Certain elements seem sure to be hotly debated on the 13-member D.C. Council, which is split between judicial reformers and those pushing for more aggressive policing and prosecutions. One potentially controversial proposal would allow the Metropolitan Police Department to declare 1,000 square foot areas of the city as “drug free zones” for 120 hours, or five days. Loitering in those zones would be heavily restricted and those inside would have to essentially justify their presence there.

“It gives the police discretion to make that determination … that this area can not be frequented,” Pinto said, adding that the measure is meant to cool off blocks that have witnessed recent cycles of violence and retaliation.

Pinto said she hopes to bring the bill to the D.C. Council floor next week with a proper vote scheduled for late January.

“My hope and expectation is that the council supports this common sense package,” she said.

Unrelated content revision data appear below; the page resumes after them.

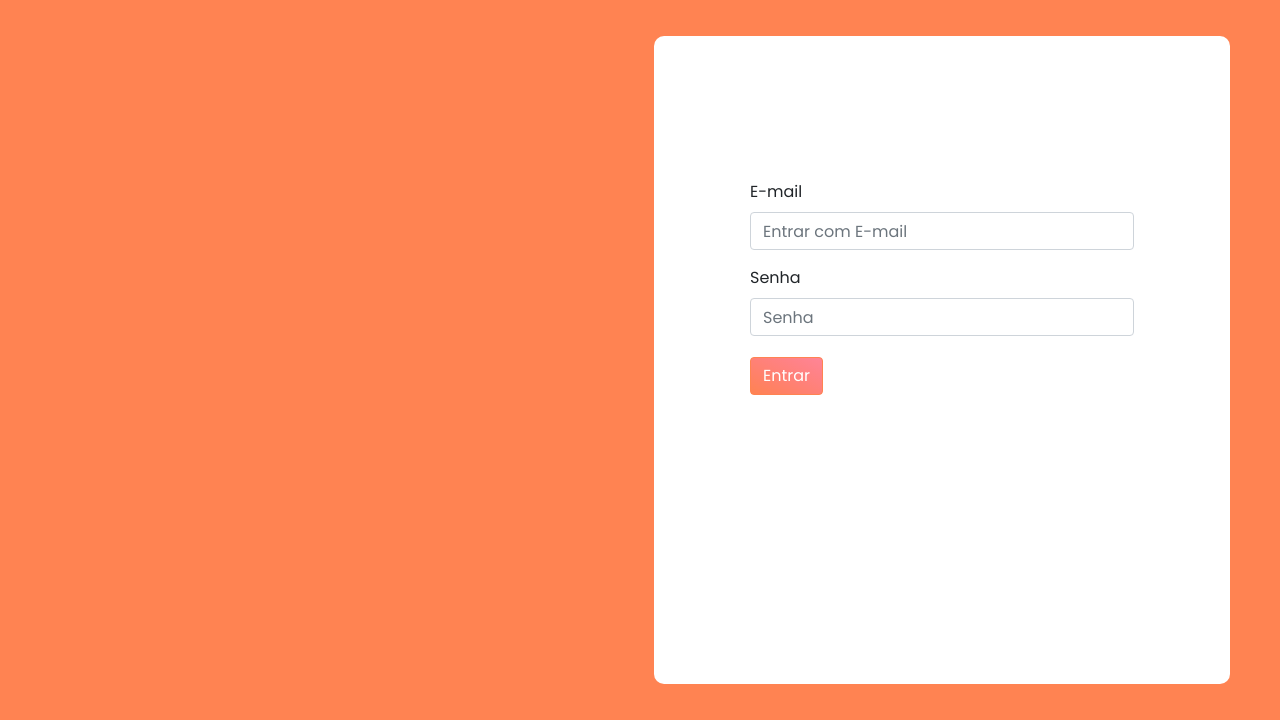
Repository: MilenaMelo/WebSite-PetCheers
Page: /login
These files come from the project's save history. The page is drawn as it stood at one moment and after the next save; the edit follows.
The browser window is 1280 px wide. The pictures show the whole page.
The project was rebuilt for these pictures with package versions that can differ from the ones it lists, and the page was loaded fresh each time.

Above is the page before, as saved 2020-08-26 22:38:54.

After the next save:
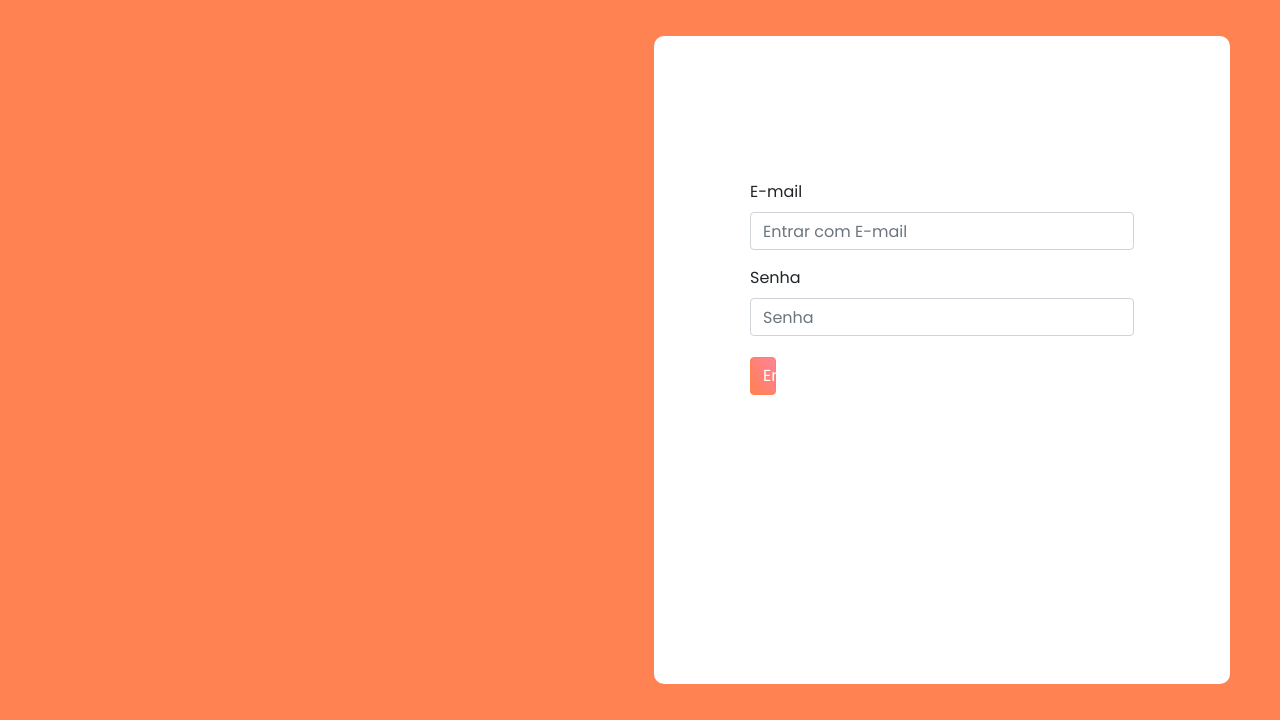
Saved 62 s later.
--- a/src/assets/scss/app.scss
+++ b/src/assets/scss/app.scss
@@ -9,6 +9,7 @@
 
 
 .btn-primary, .feature {
+  width: 10px;
   margin-top: 5px;
   background-image: linear-gradient(to right top, #ff8352, #ff8165, #ff8177, #ff8287, #ff8597);
   border-color: $orange;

The proposal has already received an endorsement from Washington Mayor Muriel Bowser, who has worked closely with Pinto on recent other crime legislation. Bowser has fought multiple battles with the council over criminal justice issues; last year she vetoed a sweeping rewrite of the District’s criminal code claiming that the reduction in maximum sentences on some major crimes “sent the wrong message” in the midst of a crime wave.

The council overrode her veto but Republicans in Congress took up Bowser’s cause and drew enough Democratic support to cancel the legislation — an embarrassing reversal for the Council.

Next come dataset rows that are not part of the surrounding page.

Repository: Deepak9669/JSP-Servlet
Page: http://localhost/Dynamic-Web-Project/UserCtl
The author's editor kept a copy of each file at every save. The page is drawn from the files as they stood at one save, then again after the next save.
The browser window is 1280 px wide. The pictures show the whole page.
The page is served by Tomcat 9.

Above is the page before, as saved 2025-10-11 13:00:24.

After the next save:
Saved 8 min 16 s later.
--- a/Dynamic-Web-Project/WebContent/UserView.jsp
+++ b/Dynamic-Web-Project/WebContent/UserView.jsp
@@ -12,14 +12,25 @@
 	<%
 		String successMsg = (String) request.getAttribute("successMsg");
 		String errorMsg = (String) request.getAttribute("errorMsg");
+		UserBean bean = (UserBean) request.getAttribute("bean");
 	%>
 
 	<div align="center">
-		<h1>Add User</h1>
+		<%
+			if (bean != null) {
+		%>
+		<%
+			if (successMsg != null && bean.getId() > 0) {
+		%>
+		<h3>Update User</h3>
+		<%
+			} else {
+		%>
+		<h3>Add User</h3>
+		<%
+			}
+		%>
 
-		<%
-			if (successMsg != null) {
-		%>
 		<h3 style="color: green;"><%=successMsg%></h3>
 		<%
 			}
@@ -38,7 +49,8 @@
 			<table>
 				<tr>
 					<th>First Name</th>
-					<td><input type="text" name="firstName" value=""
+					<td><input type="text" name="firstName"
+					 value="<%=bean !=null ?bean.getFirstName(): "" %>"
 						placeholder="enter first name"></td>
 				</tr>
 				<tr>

Bowser expressed her support for Pinto’s bill, which incorporates several elements of previous proposals endorsed by the mayor’s office.

“We know that driving down crime requires us to send a clear message that if you make our city less safe, if you bring violence to our community, you will be held accountable,” Bowser said in a statement Wednesday. “I look forward to signing this bill into law and urge the Council to move with urgency to unanimously pass this legislation.”

But judicial reform advocates quickly dismissed the proposal as an extension of the same ineffective enforcement-heavy tactics that have been rolled back and declared ineffective around the country.

“It’s just doubling down on the solutions that are failing,” said Patrice Sulton head of the D.C. Justice Lab. Sulton, who played a major role in the rejected criminal code rewrite, said the bill appeared to be “ghost written” by U.S. Attorney Matthew Graves’ office, which handles most felony prosecutions due to Washington’s status as a non-state.

The American Civil Liberties Union also blasted several of the proposals as either archaic or unconstitutional.

“The proposed changes to body-worn camera provisions would spread distrust of police. Such distrust undermines the legitimacy of law enforcement and erodes any sense of cooperation between harmed communities and the police,” ACLU-D.C. Policy Counsel Melissa Wasser said in a statement. “Similarly, failed and ineffective ‘drug-free’ zones do little to prevent crime; instead, they open the door for police officers to harass people and violate our rights. The District can’t make it a crime to simply stand around.”

Source: post

No posts to display